Problems With Pink Weed, Tiny Ants?
This week I want to share three questions we received at the N.C. Cooperative Extension, Caldwell County Center. I hope you find these questions and their answers helpful.
Question: How do I control these little tiny ants? They are in my kitchen. My husband calls them piss ants.
Answer: Ants can be a real problem when they get into your home. Piss ants, also called odorous house ants, are the most common house-infesting ant species in North Carolina. I’m not exactly sure where the term piss ant developed, but their more official common name, odorous house ant, is related to the odor of these ants when crushed. The crushed ants smell like rotten coconuts.
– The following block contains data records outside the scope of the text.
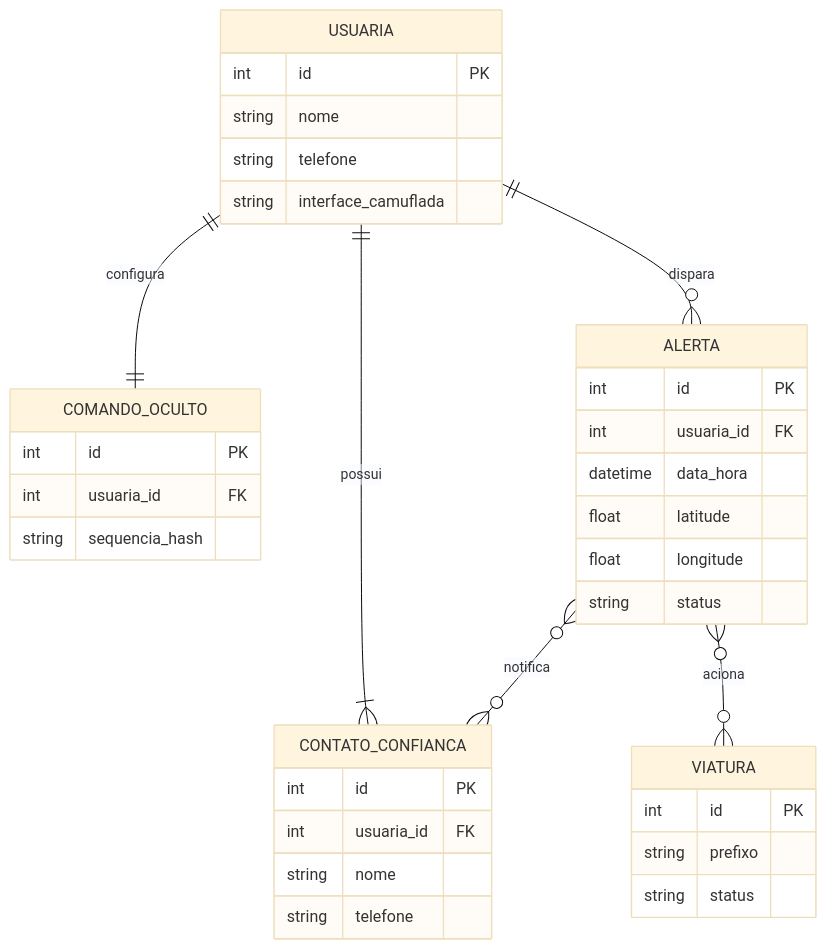
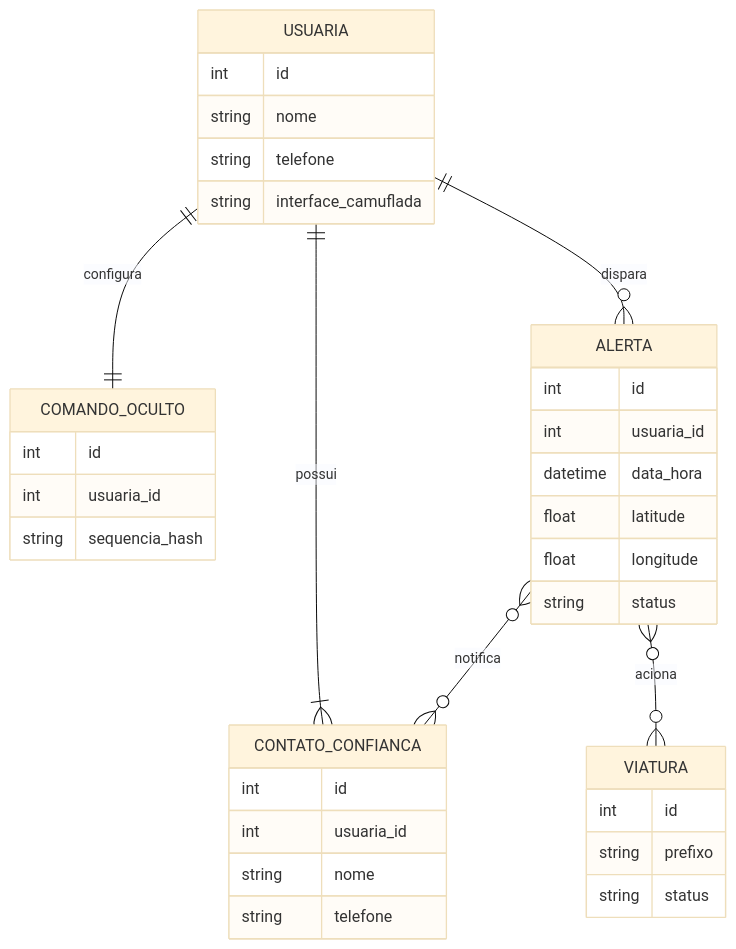
Before and after one commit to ProAtom10/Siren: the diagram in documentacao/diagramas.md, drawn with Mermaid (base theme).

Commit message:
Refactor database schema for user and related entities

````diff
--- a/documentacao/diagramas.md
+++ b/documentacao/diagramas.md
@@ -1,39 +1,39 @@
 ```mermaid
 erDiagram
     USUARIA ||--|{ CONTATO_CONFIANCA : possui
     USUARIA ||--|| COMANDO_OCULTO : configura
     USUARIA ||--o{ ALERTA : dispara
     ALERTA }o--o{ CONTATO_CONFIANCA : notifica
     ALERTA }o--o{ VIATURA : aciona
 
     USUARIA {
-        int id PK
+        int id 
         string nome
         string telefone
         string interface_camuflada
     }
     CONTATO_CONFIANCA {
-        int id PK
-        int usuaria_id FK
+        int id 
+        int usuaria_id 
         string nome
         string telefone
     }
     COMANDO_OCULTO {
-        int id PK
-        int usuaria_id FK
+        int id 
+        int usuaria_id 
         string sequencia_hash
     }
     ALERTA {
-        int id PK
-        int usuaria_id FK
+        int id 
+        int usuaria_id 
         datetime data_hora
         float latitude
         float longitude
         string status
     }
     VIATURA {
-        int id PK
+        int id 
         string prefixo
         string status
     }
 ```
````
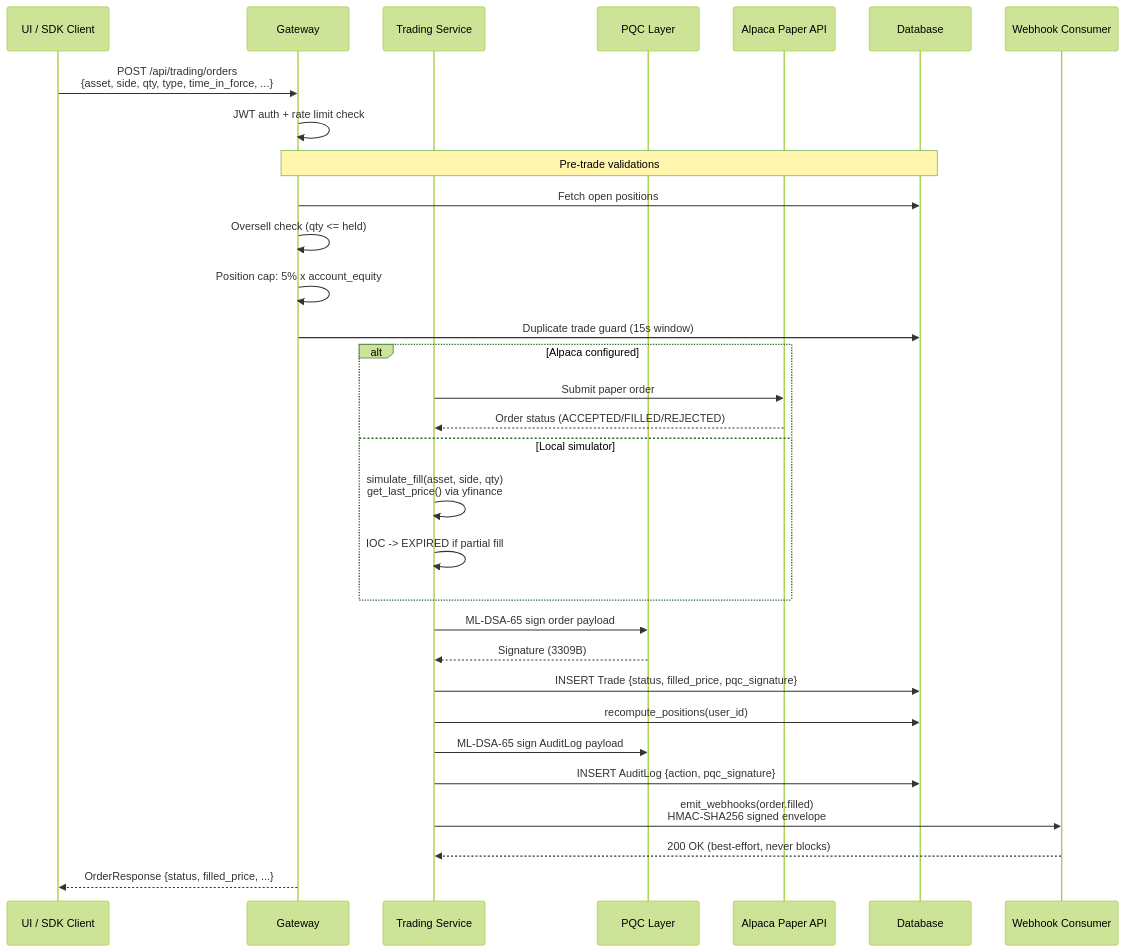
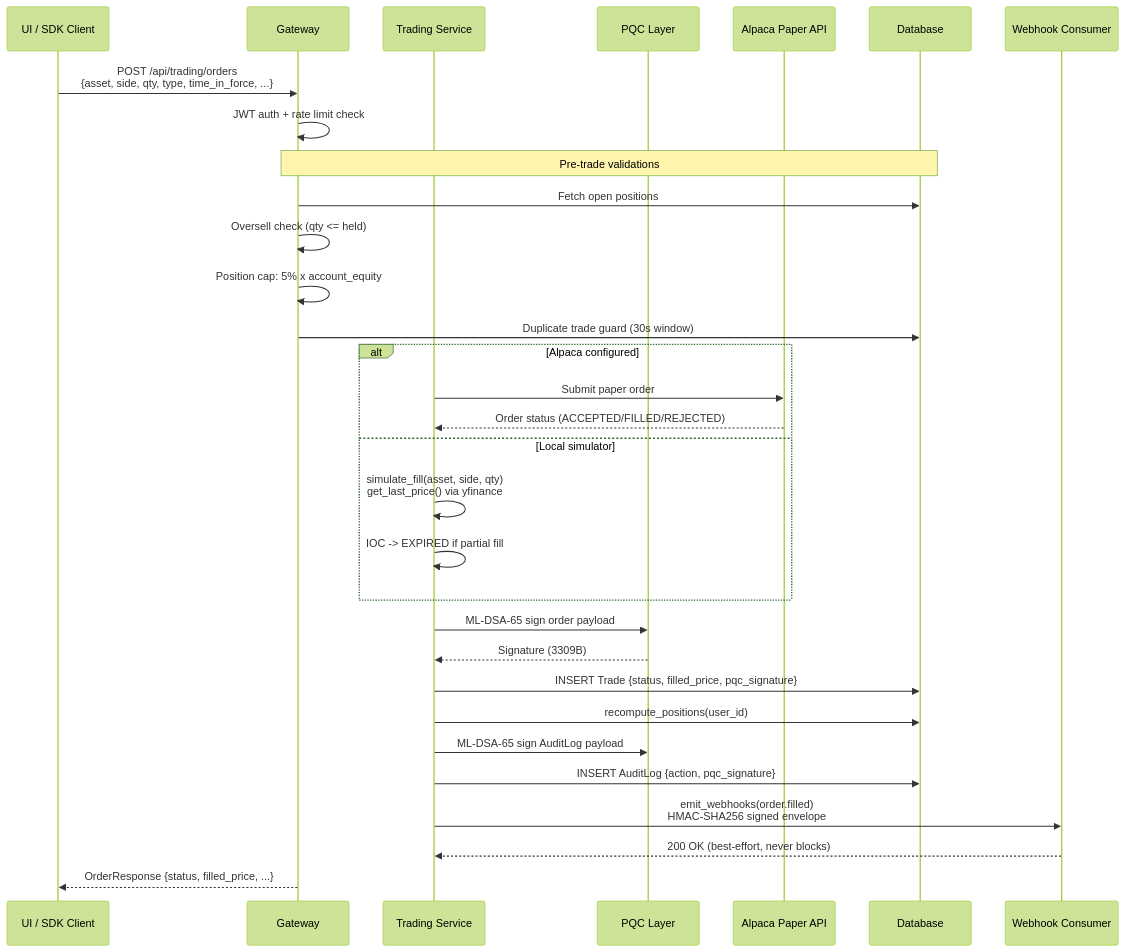
Before and after one commit to BugHunterX2101/quantumsentinel-web: the third of 6 diagrams in README.md, drawn with Mermaid (forest theme). The commit also changed other lines of this file and 3 other files, not shown here.

````diff
--- a/README.md
+++ b/README.md
@@ -173,40 +177,40 @@
 ```mermaid
 sequenceDiagram
     participant UI as UI / SDK Client
     participant GW as Gateway
     participant TS as Trading Service
     participant PQC as PQC Layer
     participant ALP as Alpaca Paper API
     participant DB as Database
     participant WH as Webhook Consumer
 
     UI->>GW: POST /api/trading/orders<br/>{asset, side, qty, type, time_in_force, ...}
     GW->>GW: JWT auth + rate limit check
 
     Note over GW,DB: Pre-trade validations
     GW->>DB: Fetch open positions
     GW->>GW: Oversell check (qty <= held)
     GW->>GW: Position cap: 5% x account_equity
-    GW->>DB: Duplicate trade guard (15s window)
+    GW->>DB: Duplicate trade guard (30s window)
 
     alt Alpaca configured
         TS->>ALP: Submit paper order
         ALP-->>TS: Order status (ACCEPTED/FILLED/REJECTED)
     else Local simulator
         TS->>TS: simulate_fill(asset, side, qty)<br/>get_last_price() via yfinance
         TS->>TS: IOC -> EXPIRED if partial fill
     end
 
     TS->>PQC: ML-DSA-65 sign order payload
     PQC-->>TS: Signature (3309B)
 
     TS->>DB: INSERT Trade {status, filled_price, pqc_signature}
     TS->>DB: recompute_positions(user_id)
     TS->>PQC: ML-DSA-65 sign AuditLog payload
     TS->>DB: INSERT AuditLog {action, pqc_signature}
 
     TS->>WH: emit_webhooks(order.filled)<br/>HMAC-SHA256 signed envelope
     WH-->>TS: 200 OK (best-effort, never blocks)
 
     GW-->>UI: OrderResponse {status, filled_price, ...}
 ```
````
These ants are small, the forages are black, and they measure about 1⁄8-inch long.
Odorous house ant colonies contain about 100,000 workers and multiple queens. Odorous house ants can nest in many different places. Outdoors their nests can be found in mulch, in piles of logs, firewood, boards, and other debris. They may also nest beneath stones, sidewalks, patio blocks, and concrete slabs. Indoor nest sites can be wall voids, window frames, insulation in an attic, or crawlspace subflooring.
Odorous house ants are attracted to sugary foods. Often, an indoor infestation is discovered when ants have found a good food source such as an empty sweet tea glass on the counter.
When you have a problem with ants indoors, it’s best if the ant nest(s) can be found and destroyed. If the nest(s) cannot be found, baiting is an effective option; it just takes a little longer to get control.
Start by conducting a thorough inspection inside and out to determine areas of ant activity. Place bait in known and suspected foraging areas. Odorous house ants prefer sweets; therefore, for best results use a sugar-based bait such as Terro. Be sure to read and follow the instructions that come with the bait. Do not skip this step! If you can determine where ants are entering the home, treat those areas with an insecticide.
Question: What is this pink weed in my yard?
Answer: This pink weed is Oriental lady’s thumb, also called Asiatic smartweed. This invasive weed is a member of the buckwheat family. I first identified it in Caldwell County in 2001. However, in the last two years, I have seen a big increase in its prevalence. Oriental lady’s thumb can be found in places such as home lawns, landscape beds, fallow pastures, hayfields, roadsides, and woodland trails. This weed is an annual plant, so each spring it has to start again from seed.
As the name implies, this weed is from Asia. Like other smartweeds, Oriental lady’s thumb thrives in partial shade and moist conditions. In lawns and landscape beds, a pre-emergent herbicide will control it. Once this weed emerges in the spring, typical broadleaf herbicides will control it. This weed can be a problem later in the season because it will continue to germinate all summer long.
Question: Cattle prices are down. Is there any help?
Answer: There is a second Coronavirus Food Assistance Program, commonly called CFAP 2. This is a United States Department of Agriculture (USDA) program designed to assist farmers and maintain the food supply. Livestock are part of this program as well as commodity crops such as corn, wheat, and soybeans. Also included in this CFAP 2 program are specialty crops such as grapes and industrial hemp. All the details about this program are available on the CFAP website. To sign up for this program, contact the Morganton USDA-Farm Service Agency office at 828-439-9727.
If you have agricultural questions, visit us any time at our website or contact us during normal business hours at the N.C. Cooperative Extension, Caldwell County Center at 828-757-1290.